Torque Trading exit-scam relies on inaction by Singapore police
A Singapore Police Force report is doing the rounds, suggesting Torque Trading is preemptively hoping to undermine victim complaints.
The Police Report is designated NP299, which as I understand is a general report.
The report number is A/20210214/7007, filed at Central Division HQ, Cantonment Complex, Singapore.
The filer is Bernard Ong Hock Fong, CEO of Torque Trading and Director of Snap Innovations.
The date the report was filed is February 14th. Ong’s personal details and the “location of incident” have been redacted.
As alleged in the report, Ong has reported
unauthorised crypto-trading activites and dishonest conduct by the former Chief Technology Officer of Torque Group (offences committed in Vietnam against BVI and Vietnamese operating entites and their international customer base by a Singaporean citizen).
The statement provided by Ong reveals the true intent of the filing (which I’ll address later).
We are filing this report on behalf of Torque Group Holdings Ltd. (British Virgin Island Company No. 2024611).
Torque Group has engaged the services of Torque Technologies Co. Ltd (Vietnam Company Registration No. 0316214218) to develop IT services for Torque Group.
Neither company is domiciled, registered or present in Singapore.
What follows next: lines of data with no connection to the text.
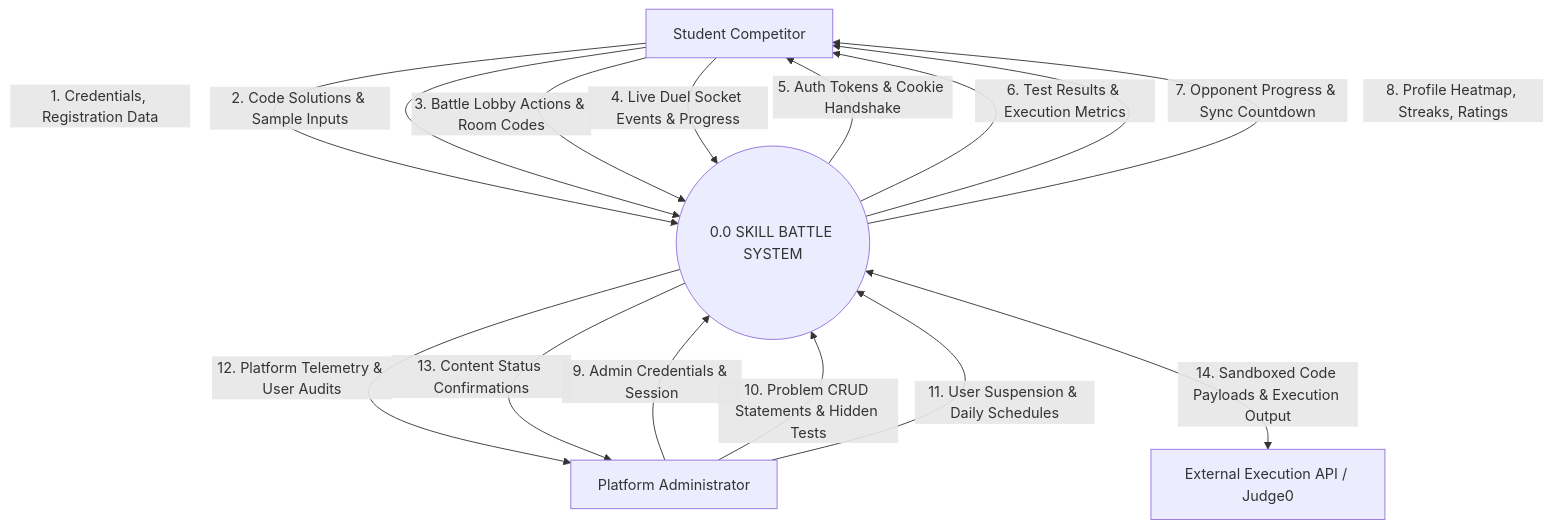
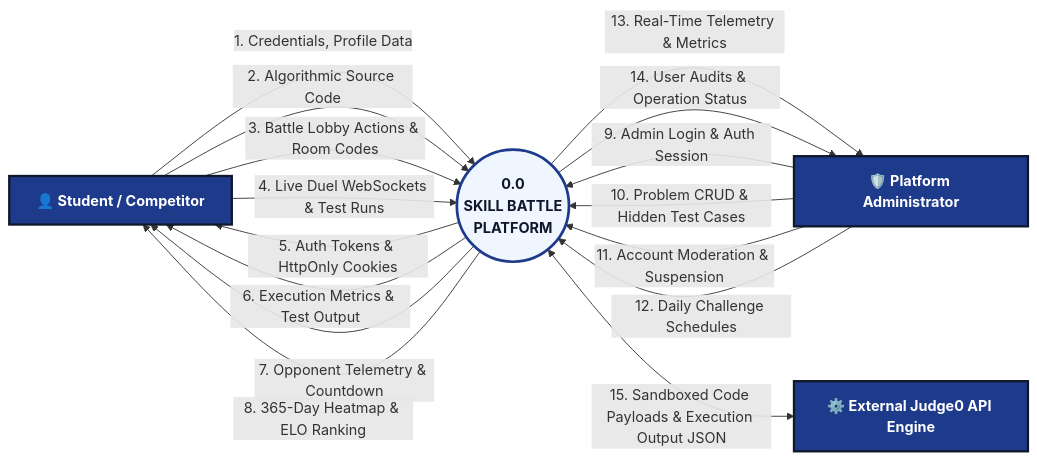
Before and after one commit to koushikreddy89/Skill-Battle: the diagram in diagrams/04_dfd_level_0.mmd, drawn with Mermaid. The commit also changed 102 other files, not shown here.

Commit message:
docs: finalize professional project report and full-page diagram redesigns

```diff
--- a/diagrams/04_dfd_level_0.mmd
+++ b/diagrams/04_dfd_level_0.mmd
@@ -1,24 +1,29 @@
-flowchart TD
-    Student[Student Competitor]
-    Admin[Platform Administrator]
-    System((0.0 SKILL BATTLE SYSTEM))
-    Judge0[External Execution API / Judge0]
+flowchart LR
+    Student["👤 Student / Competitor"]:::entityStyle
+    Admin["🛡️ Platform Administrator"]:::entityStyle
+    Judge0["⚙️ External Judge0 API Engine"]:::entityStyle
+    
+    System(("0.0<br/><b>SKILL BATTLE<br/>PLATFORM</b>")):::processStyle
 
-    Student -->|1. Credentials, Registration Data| System
-    Student -->|2. Code Solutions & Sample Inputs| System
+    Student -->|1. Credentials, Profile Data| System
+    Student -->|2. Algorithmic Source Code| System
     Student -->|3. Battle Lobby Actions & Room Codes| System
-    Student -->|4. Live Duel Socket Events & Progress| System
+    Student -->|4. Live Duel WebSockets & Test Runs| System
 
-    System -->|5. Auth Tokens & Cookie Handshake| Student
-    System -->|6. Test Results & Execution Metrics| Student
-    System -->|7. Opponent Progress & Sync Countdown| Student
-    System -->|8. Profile Heatmap, Streaks, Ratings| Student
+    System -->|5. Auth Tokens & HttpOnly Cookies| Student
+    System -->|6. Execution Metrics & Test Output| Student
+    System -->|7. Opponent Telemetry & Countdown| Student
+    System -->|8. 365-Day Heatmap & ELO Ranking| Student
 
-    Admin -->|9. Admin Credentials & Session| System
-    Admin -->|10. Problem CRUD Statements & Hidden Tests| System
-    Admin -->|11. User Suspension & Daily Schedules| System
+    Admin -->|9. Admin Login & Auth Session| System
+    Admin -->|10. Problem CRUD & Hidden Test Cases| System
+    Admin -->|11. Account Moderation & Suspension| System
+    Admin -->|12. Daily Challenge Schedules| System
 
-    System -->|12. Platform Telemetry & User Audits| Admin
-    System -->|13. Content Status Confirmations| Admin
+    System -->|13. Real-Time Telemetry & Metrics| Admin
+    System -->|14. User Audits & Operation Status| Admin
 
-    System <-->|14. Sandboxed Code Payloads & Execution Output| Judge0
+    System <-->|15. Sandboxed Code Payloads & Execution Output JSON| Judge0
+
+    classDef entityStyle fill:#1E3A8A,stroke:#0F172A,stroke-width:2.5px,color:#FFFFFF,font-weight:700;
+    classDef processStyle fill:#EFF6FF,stroke:#1E3A8A,stroke-width:3px,color:#0F172A,font-weight:700;
```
Neither company has business operations in Singapore.
This is of course bullshit, seeing as Ong and friends literally ran Torque Trading from within Singapore itself.
The offences against these companies (and by implication, against funds belonging to international customers of these companies) did not occur in Singapore, but rather in Vietnam.
However, the suspected individual is a Singapore citizen ordinarily resident [sic] in Vietnam.
The suspected individual is the former CTO of Torque Technologies, a Mr. Wu Zhongyi (alias Zee Wu).
Wu’s Singapore National Registration identity number and passport number are redacted.
We are filing this police report with the Singapore Police Force as the suspected individual has gone missing and might surface in this country of citizenship or might travel on a passport issued by his country of citizenship.
The report goes onto detail previously allegations made in Torque Trading’s “bad trades” exit-scam.
Authorities in south-east Asia are notorious for not doing anything if MLM related crime leads offshore.
Here we have Torque Trading setting up Singapore Police with breadcrumbs that lead to the BVI and Vietnam.
They know Singapore Police are unlikely to follow either thread, largely owing to jurisdictional issues.
So why bother a filing a police report then?
The idea is that any victim complaints will lead back to this complaint, Singapore Police will see Vietnam and BVI, shrug and file the complaint into the “too hard” basket.
Days will drag into weeks, weeks into months… and that’ll be that.
Wu Zhongyi will never be heard from again, it’s all part of the plan.
Should an officer at Singapore Police Force actually investigate, or better yet someone at MAS, they’d soon realize Torque Trading pretending to be an offshore Ponzi is smoke and mirrors.
Through its Directors Snap Innovations has ties to multiple MLM Ponzi schemes. This isn’t their first rodeo.
COVID-19 has altered the exit-scam playbook slightly, but the end result is the same.
You can take your 90% loss with a smile, wait around for endless excuses and get nothing back, or file your own complaint with MAS and Singapore Police.
Top Torque Trading investors who got in early, scammed what they could from recruits and the system, have already moved on.
Take Shohan Bowala, a primary Torque Trading Ponzi promoter with a sizable downline.
Having stolen however much he stole from Torque Trading victims, Bowala is already touting “something” new to scam people with.
The only people defending Torque Trading at this point are gullible first-timers, and/or those who invested far more than they’re comfortable losing.
Your money is gone. You know this ends…
Update 16th February 2022 – The Snap Innovations scammers behind Torque Trading have returned with RoboFi, a non-MLM crypto Ponzi.